    Pictures coming in a bit.

    No matter how careful you are, if you ride long enough you are bound to pick up crap in a cooling line...someday...sometime.

    Disclaimer: Yes, I get that you can install strainers. I'm well aware of them. I've seen them. And every person I've seen running them in my area seems to experience plenty of events (WAY more than I ever have) where they need to stop and clean them out - and they generally clog up with stuff that would have passed right through a motor plumbed without strainers...... So pick your poison. If you find that strainers work better than no strainers, for your ski and where you ride, then enjoy them....and if not, then don't. Freedom is awesome.

    Anyhow, regardless of how or why or when your sh1t gets clogged up, it's great to have a plan to easily unclog your sh1t.

    Also, to be clear here, I'm mainly discussing dealing with "traditional" cooling routing. By traditional, I mean that 1 or 2 cooling lines are run from the pump directly to the exhaust manifold on the motor. If you're running a set up where you're running 1 line directly to the headpipe, or maybe a line from the pump to the head, then you'd have to modify what I'm outlining here - but you can still theoretically come up with a way to flush your stuff.

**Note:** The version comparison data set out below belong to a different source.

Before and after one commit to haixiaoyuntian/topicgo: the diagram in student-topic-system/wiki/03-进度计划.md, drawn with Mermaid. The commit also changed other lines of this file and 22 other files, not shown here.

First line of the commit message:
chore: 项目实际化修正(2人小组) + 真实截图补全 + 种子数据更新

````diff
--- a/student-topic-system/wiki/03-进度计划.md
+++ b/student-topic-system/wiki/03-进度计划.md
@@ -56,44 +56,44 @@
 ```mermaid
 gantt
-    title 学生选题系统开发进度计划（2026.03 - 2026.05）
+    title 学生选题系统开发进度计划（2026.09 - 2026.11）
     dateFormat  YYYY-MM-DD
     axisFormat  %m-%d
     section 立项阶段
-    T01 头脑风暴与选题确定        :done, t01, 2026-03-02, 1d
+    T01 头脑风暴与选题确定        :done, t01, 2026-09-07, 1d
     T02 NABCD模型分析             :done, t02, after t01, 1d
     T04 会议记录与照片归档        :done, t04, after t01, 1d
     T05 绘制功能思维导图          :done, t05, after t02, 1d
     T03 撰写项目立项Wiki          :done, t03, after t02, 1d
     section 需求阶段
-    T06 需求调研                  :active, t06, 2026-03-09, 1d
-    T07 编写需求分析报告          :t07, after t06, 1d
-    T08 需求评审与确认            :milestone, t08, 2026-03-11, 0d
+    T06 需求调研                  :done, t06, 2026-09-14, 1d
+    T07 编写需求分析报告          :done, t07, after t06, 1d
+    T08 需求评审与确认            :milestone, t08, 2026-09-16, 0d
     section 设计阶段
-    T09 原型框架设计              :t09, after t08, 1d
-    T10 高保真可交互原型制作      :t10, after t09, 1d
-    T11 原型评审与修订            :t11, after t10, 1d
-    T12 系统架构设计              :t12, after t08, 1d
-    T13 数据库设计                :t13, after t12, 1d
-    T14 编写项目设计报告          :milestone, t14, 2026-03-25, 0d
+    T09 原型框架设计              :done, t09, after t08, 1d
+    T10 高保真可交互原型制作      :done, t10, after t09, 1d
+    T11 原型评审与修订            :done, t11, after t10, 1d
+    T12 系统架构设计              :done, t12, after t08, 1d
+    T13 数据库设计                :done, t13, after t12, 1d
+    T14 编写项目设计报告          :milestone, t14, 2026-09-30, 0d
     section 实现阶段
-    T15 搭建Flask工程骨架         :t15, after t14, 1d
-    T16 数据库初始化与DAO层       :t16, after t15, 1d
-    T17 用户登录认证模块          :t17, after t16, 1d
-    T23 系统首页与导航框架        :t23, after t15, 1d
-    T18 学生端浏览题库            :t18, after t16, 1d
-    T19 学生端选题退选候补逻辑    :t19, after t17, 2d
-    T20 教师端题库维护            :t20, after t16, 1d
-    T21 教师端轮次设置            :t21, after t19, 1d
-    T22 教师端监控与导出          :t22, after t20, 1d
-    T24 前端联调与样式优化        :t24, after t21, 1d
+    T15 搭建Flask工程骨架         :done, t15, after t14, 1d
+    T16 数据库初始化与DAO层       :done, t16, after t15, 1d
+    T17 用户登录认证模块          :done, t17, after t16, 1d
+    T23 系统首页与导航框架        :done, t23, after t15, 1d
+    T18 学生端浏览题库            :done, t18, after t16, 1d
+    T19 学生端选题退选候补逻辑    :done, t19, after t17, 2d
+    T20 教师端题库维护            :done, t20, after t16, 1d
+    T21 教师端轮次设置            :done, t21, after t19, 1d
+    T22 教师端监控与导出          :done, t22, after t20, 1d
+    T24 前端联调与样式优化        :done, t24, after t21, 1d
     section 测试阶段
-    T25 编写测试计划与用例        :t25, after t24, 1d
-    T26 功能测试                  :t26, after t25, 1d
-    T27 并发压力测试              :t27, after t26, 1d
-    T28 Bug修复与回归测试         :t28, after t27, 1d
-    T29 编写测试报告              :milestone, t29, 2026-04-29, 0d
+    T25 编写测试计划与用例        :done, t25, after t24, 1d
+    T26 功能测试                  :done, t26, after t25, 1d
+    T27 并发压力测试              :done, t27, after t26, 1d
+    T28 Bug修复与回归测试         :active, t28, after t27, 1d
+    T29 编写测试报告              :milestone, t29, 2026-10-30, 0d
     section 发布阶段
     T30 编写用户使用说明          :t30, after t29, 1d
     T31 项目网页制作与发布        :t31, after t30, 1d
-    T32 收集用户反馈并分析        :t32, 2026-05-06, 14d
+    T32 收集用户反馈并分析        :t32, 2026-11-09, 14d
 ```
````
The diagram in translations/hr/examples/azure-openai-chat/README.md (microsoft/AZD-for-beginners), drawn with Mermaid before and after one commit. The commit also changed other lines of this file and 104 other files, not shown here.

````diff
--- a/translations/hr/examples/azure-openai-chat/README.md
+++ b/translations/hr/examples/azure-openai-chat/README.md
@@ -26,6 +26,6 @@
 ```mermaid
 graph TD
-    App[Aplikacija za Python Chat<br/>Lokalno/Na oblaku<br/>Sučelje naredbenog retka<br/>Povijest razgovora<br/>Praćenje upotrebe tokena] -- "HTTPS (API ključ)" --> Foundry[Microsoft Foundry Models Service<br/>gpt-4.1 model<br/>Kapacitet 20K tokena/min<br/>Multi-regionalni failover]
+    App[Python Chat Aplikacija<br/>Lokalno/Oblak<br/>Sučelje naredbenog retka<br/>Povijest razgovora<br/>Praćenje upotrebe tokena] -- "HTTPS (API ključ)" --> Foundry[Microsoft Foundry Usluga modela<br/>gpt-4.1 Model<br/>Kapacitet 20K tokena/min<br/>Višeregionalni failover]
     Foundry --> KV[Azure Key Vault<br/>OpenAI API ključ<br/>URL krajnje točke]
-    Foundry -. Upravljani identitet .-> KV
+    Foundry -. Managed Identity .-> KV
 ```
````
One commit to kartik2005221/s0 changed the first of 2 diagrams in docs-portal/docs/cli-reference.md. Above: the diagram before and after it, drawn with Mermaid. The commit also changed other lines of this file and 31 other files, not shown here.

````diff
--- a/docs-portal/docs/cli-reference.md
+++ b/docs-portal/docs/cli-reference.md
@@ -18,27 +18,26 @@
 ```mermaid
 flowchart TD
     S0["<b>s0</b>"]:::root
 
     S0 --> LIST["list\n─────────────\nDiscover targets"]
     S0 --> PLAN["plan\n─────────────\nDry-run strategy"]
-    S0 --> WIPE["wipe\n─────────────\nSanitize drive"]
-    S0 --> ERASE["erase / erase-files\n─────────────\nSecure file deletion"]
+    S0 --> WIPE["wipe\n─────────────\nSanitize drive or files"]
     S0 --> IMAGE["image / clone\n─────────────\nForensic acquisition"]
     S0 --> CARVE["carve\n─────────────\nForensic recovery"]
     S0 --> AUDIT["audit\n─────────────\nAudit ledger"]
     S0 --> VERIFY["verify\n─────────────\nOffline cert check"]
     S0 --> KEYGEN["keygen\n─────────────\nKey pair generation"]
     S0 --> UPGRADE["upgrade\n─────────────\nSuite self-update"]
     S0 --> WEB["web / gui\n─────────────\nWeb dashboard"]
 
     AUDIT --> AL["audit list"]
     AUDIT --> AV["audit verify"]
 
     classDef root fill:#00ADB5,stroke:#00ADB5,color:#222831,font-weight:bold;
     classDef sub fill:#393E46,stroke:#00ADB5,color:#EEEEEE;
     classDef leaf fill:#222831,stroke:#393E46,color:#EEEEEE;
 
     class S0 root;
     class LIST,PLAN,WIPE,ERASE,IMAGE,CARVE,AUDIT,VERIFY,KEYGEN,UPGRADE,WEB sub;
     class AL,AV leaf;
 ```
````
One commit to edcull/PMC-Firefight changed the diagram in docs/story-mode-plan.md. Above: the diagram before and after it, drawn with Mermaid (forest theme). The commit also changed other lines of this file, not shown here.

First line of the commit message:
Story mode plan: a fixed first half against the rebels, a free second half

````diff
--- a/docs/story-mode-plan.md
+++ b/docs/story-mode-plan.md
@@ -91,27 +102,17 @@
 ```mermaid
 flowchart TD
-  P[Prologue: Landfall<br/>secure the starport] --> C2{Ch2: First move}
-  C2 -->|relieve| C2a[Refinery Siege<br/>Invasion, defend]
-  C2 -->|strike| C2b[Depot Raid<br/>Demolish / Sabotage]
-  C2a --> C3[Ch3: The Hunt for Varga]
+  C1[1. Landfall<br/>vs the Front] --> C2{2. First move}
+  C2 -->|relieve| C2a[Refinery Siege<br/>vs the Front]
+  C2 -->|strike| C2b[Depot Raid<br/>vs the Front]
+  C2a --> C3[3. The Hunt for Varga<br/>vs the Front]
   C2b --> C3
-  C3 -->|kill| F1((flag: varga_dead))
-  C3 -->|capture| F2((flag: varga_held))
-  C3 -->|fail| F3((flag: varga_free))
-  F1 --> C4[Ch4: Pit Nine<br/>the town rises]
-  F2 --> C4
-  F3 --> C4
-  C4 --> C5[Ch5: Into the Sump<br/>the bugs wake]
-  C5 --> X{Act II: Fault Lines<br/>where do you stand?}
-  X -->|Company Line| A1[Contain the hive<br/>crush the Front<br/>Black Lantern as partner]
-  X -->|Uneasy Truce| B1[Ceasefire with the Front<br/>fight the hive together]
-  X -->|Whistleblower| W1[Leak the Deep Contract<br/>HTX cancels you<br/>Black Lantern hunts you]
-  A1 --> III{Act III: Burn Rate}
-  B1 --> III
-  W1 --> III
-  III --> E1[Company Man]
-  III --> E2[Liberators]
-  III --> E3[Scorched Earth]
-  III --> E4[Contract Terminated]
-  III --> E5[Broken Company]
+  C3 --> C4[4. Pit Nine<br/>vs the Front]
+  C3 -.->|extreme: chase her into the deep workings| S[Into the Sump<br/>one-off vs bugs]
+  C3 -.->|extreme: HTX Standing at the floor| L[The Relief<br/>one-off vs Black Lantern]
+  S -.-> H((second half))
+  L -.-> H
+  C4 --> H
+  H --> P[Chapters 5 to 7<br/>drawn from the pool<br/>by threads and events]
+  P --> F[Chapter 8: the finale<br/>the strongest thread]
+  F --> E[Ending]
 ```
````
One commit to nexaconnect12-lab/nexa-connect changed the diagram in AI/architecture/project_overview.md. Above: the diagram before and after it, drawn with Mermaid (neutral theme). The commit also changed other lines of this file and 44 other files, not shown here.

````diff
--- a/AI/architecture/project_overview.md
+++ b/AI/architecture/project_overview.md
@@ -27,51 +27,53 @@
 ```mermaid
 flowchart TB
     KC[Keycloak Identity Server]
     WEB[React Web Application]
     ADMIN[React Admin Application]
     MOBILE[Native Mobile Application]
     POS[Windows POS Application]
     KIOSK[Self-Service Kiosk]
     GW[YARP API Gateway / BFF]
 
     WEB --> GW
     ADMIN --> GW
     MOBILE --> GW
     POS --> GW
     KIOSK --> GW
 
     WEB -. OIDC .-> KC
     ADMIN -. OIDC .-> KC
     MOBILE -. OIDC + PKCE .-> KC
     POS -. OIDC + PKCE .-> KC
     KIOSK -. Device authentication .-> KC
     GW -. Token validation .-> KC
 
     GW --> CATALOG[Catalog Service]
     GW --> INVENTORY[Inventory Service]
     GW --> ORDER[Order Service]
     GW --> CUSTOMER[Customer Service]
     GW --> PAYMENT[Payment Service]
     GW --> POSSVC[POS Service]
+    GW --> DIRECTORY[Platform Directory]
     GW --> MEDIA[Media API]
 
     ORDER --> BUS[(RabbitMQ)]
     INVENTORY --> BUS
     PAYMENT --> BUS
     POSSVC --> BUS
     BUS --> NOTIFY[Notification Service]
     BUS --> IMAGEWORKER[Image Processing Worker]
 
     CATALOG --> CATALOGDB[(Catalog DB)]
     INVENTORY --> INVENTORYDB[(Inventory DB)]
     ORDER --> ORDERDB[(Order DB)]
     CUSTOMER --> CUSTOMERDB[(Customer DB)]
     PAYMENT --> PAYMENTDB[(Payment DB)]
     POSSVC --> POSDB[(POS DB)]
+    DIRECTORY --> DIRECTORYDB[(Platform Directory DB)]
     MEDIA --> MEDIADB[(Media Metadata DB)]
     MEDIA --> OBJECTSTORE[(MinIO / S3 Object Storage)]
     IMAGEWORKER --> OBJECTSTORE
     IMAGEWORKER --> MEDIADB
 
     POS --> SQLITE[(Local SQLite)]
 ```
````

    So here we go.
    Many times, a cooling line will get clogged at the pump, at the fittings going into the exhaust manifold, or at a head exit. If your clog has made it past the head (with a wet exhaust) or to the stinger, then your plan has to differ from what I'm outlining here. Anyhow, with a simple device (mine will be pictured later), you can easily use pressurized water from a garden hose to back flush your motor and clear out a clog. Now, you might say, why not just use compressed air? You can, and I have. However, air doesn't tend to work on something like a pebble. A pebble wedged in an elbow off the pump or going into the exhaust manifold can certainly restrict water enough to overheat/damage parts, but may allow enough air to pass by to the point where compressed air won't push it back out through the pump - but pressurized water WILL have a better chance of persuading that pebble to leave the elbow and disappear from the pump. Flowing water will also do a much more thorough job of flushing a buildup of sand out from around your cylinder sleeves than air will.....air doesn't tend to move that sh1t...too much area for "path of least resistance".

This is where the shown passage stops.